Schave said he suspects the $7 million the city committed to the project in July 2021, or at least part of the $7 million, would go back into the city’s general fund to be used for “bigger” priorities.
“That $7 million wasn’t gonna hardly make a dent in the cost of the Gateway, but it’ll be real good to have some funding for other items that we need to do,” Schave said. “We can spread it out into other things.”
If the Gateway Center is not built, that money could go to other projects that are more pressing, such as new fire stations and a new police station, according to Aberdeen City Council President Kati Kachman, who spoke to The Daily World on Monday, Aug. 1.
The fire stations and new police station would cost $73 million, Kachman said. The city can bond up to $28 million maximum, which would create a $45 million deficit. The proposed police station would also include a court and a jail.
“Continuing to tie up the money in the Gateway Center project, a project that isn’t critical, isn’t fiscally responsible at this moment,” Kachman said.
Kachman said the $7 million currently committed to the Gateway Center project may need to shift to help with other projects., which came from the insurance settlement funds after the Aberdeen Armory and the old Aberdeen Museum burned down on June 9, 2018.
Schave said the city put the project on hold in hopes that in the near future staff can “pick it back up again.”

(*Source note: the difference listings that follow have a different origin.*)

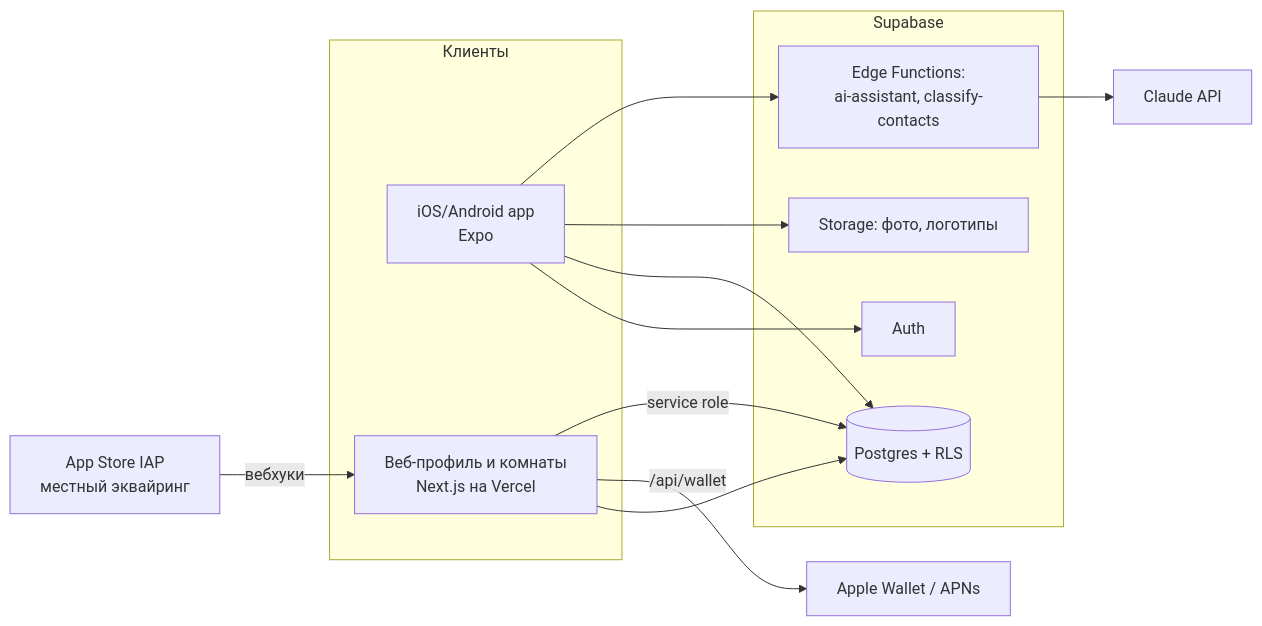
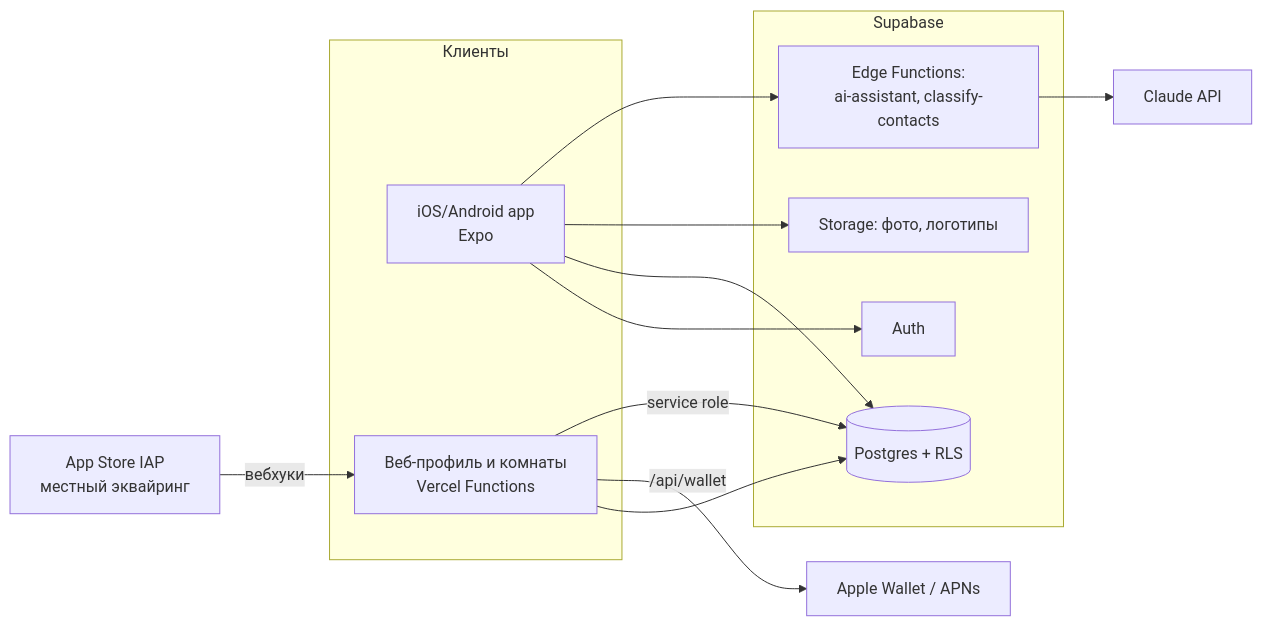
One commit to hooovog-hub/smart-contacts changed the diagram in docs/03-architecture/ARCHITECTURE.md. Above: the diagram before and after it, drawn with Mermaid. The commit also changed other lines of this file and 19 other files, not shown here.

First line of the commit message:
refactor(web): replace Next.js with plain Vercel Functions to fix deploy

````diff
--- a/docs/03-architecture/ARCHITECTURE.md
+++ b/docs/03-architecture/ARCHITECTURE.md
@@ -5,26 +5,26 @@
 ```mermaid
 graph LR
   subgraph Клиенты
     M[iOS/Android app<br/>Expo]
-    W[Веб-профиль и комнаты<br/>Next.js на Vercel]
+    W[Веб-профиль и комнаты<br/>Vercel Functions]
   end
   subgraph Supabase
     A[Auth]
     DB[(Postgres + RLS)]
     S[Storage: фото, логотипы]
     EF[Edge Functions:<br/>ai-assistant, classify-contacts]
   end
   C[Claude API]
   APN[Apple Wallet / APNs]
   PAY[App Store IAP<br/>местный эквайринг]
 
   M --> A
   M --> DB
   M --> S
   M --> EF
   W --> DB
   W -->|/api/wallet| APN
   EF --> C
   PAY -->|вебхуки| W
   W -->|service role| DB
 ```
````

“In the meantime, there are a lot of other things that are direly needed that we’ll have to be working on some funding for,” Schave said. “I don’t know what more I can say. The council’s looking at priorities. The Gateway Center without (receiving) enough funding became less and less of a priority.”
The Gateway Center, if built, is supposed to be self-sustaining. The estimated annual operating revenue for the center would be $160,195.38. The estimated annual operating expense would be $133,450, with an estimated $26,745.38 profit.

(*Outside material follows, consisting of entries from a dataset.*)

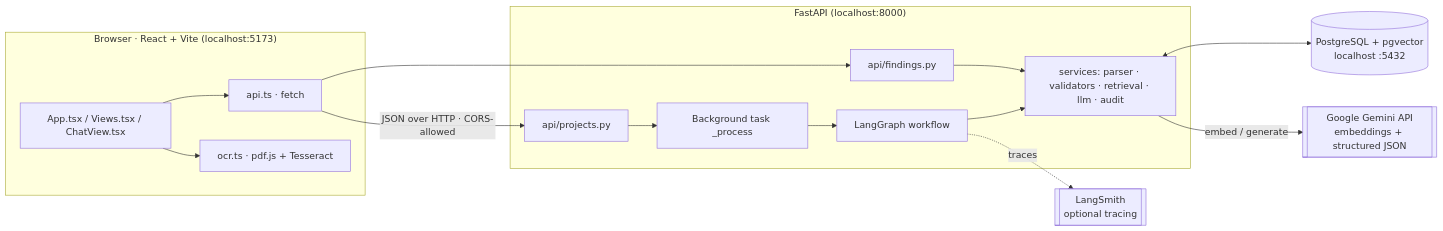
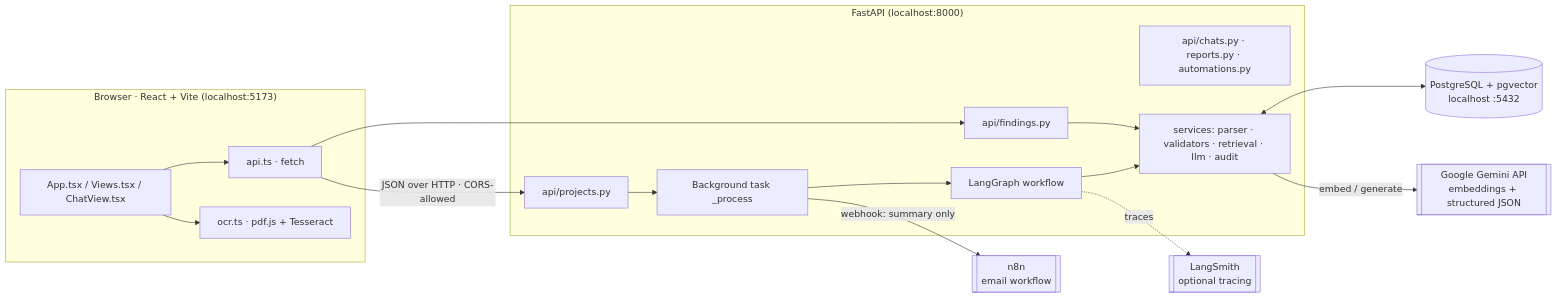
Before and after one commit to Abhinav-git1/FiberDoc_AI: the first of 3 diagrams in PROJECT_OVERVIEW.md, drawn with Mermaid. The commit also changed other lines of this file and 23 other files, not shown here.

First line of the commit message:
Email results through n8n, add a Think-Act agent workflow, and document the whole stack

````diff
--- a/PROJECT_OVERVIEW.md
+++ b/PROJECT_OVERVIEW.md
@@ -52,30 +62,33 @@
 ```mermaid
 flowchart LR
   subgraph Browser["Browser · React + Vite (localhost:5173)"]
     UI[App.tsx / Views.tsx / ChatView.tsx]
     API[api.ts · fetch]
     OCR[ocr.ts · pdf.js + Tesseract]
     UI --> API
     UI --> OCR
   end
 
   subgraph Server["FastAPI (localhost:8000)"]
     R1[api/projects.py]
     R2[api/findings.py]
+    R3[api/chats.py · reports.py · automations.py]
     BG[Background task _process]
     WF[LangGraph workflow]
     SVC[services: parser · validators · retrieval · llm · audit]
     R1 --> BG --> WF --> SVC
     R2 --> SVC
   end
 
   DB[(PostgreSQL + pgvector<br/>localhost :5432)]
   GEM[[Google Gemini API<br/>embeddings + structured JSON]]
   LS[[LangSmith<br/>optional tracing]]
 
   API -- "JSON over HTTP · CORS-allowed" --> R1
   API --> R2
   SVC <--> DB
   SVC -- "embed / generate" --> GEM
   WF -.traces.-> LS
+  N8N[[n8n<br/>email workflow]]
+  BG -- "webhook: summary only" --> N8N
 ```
````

Ward 1 Position 2 Councilmember Kacey Morrison made the motion to “suspend all activity” regarding the Gateway Center project until further notice.

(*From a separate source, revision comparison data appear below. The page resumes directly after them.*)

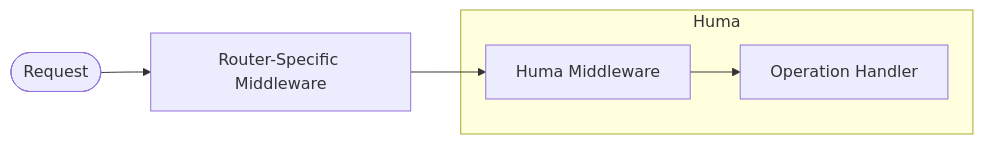
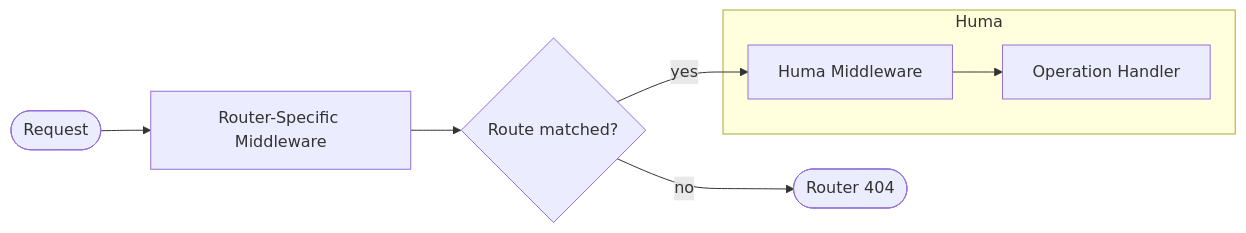
The diagram in docs/docs/features/middleware.md (danielgtaylor/huma), drawn with Mermaid before and after one commit. The commit also changed other lines of this file and 2 other files, not shown here.

Commit message:
docs: clarify router-agnostic middleware runs after route resolution (#1088)

````diff
--- a/docs/docs/features/middleware.md
+++ b/docs/docs/features/middleware.md
@@ -14,13 +14,17 @@
 ```mermaid
 graph LR
 	Request([Request])
 	RouterSpecificMiddleware[Router-Specific Middleware]
+	Router{Route matched?}
+	NotFound([Router 404])
 	HumaMiddleware[Huma Middleware]
 	OperationHandler[Operation Handler]
 
 	Request --> RouterSpecificMiddleware
-	RouterSpecificMiddleware --> HumaMiddleware
+	RouterSpecificMiddleware --> Router
+	Router -- no --> NotFound
+	Router -- yes --> HumaMiddleware
 	subgraph Huma
 		HumaMiddleware --> OperationHandler
 	end
 ```
````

The motion, which was made without Ward 6 Position 12 Councilmember Dee Anne Shaw, who recused herself from the discussion the council had on Wednesday evening, July 27, wasn’t made without objection. Council members Joshua Francy, Liz Ellis, and Deborah Ross dissented, while eight members voted for the motion. If Schave had a vote, he said he would have voted for the motion, too.
Ellis voiced why she was against stopping the activity around the project.
“It would be unfortunate to suspend all activity given the millions of dollars that have been invested in this project,” Ellis said. “And we have a contractor working on this project. (Their) contract doesn’t expire until the end of September.”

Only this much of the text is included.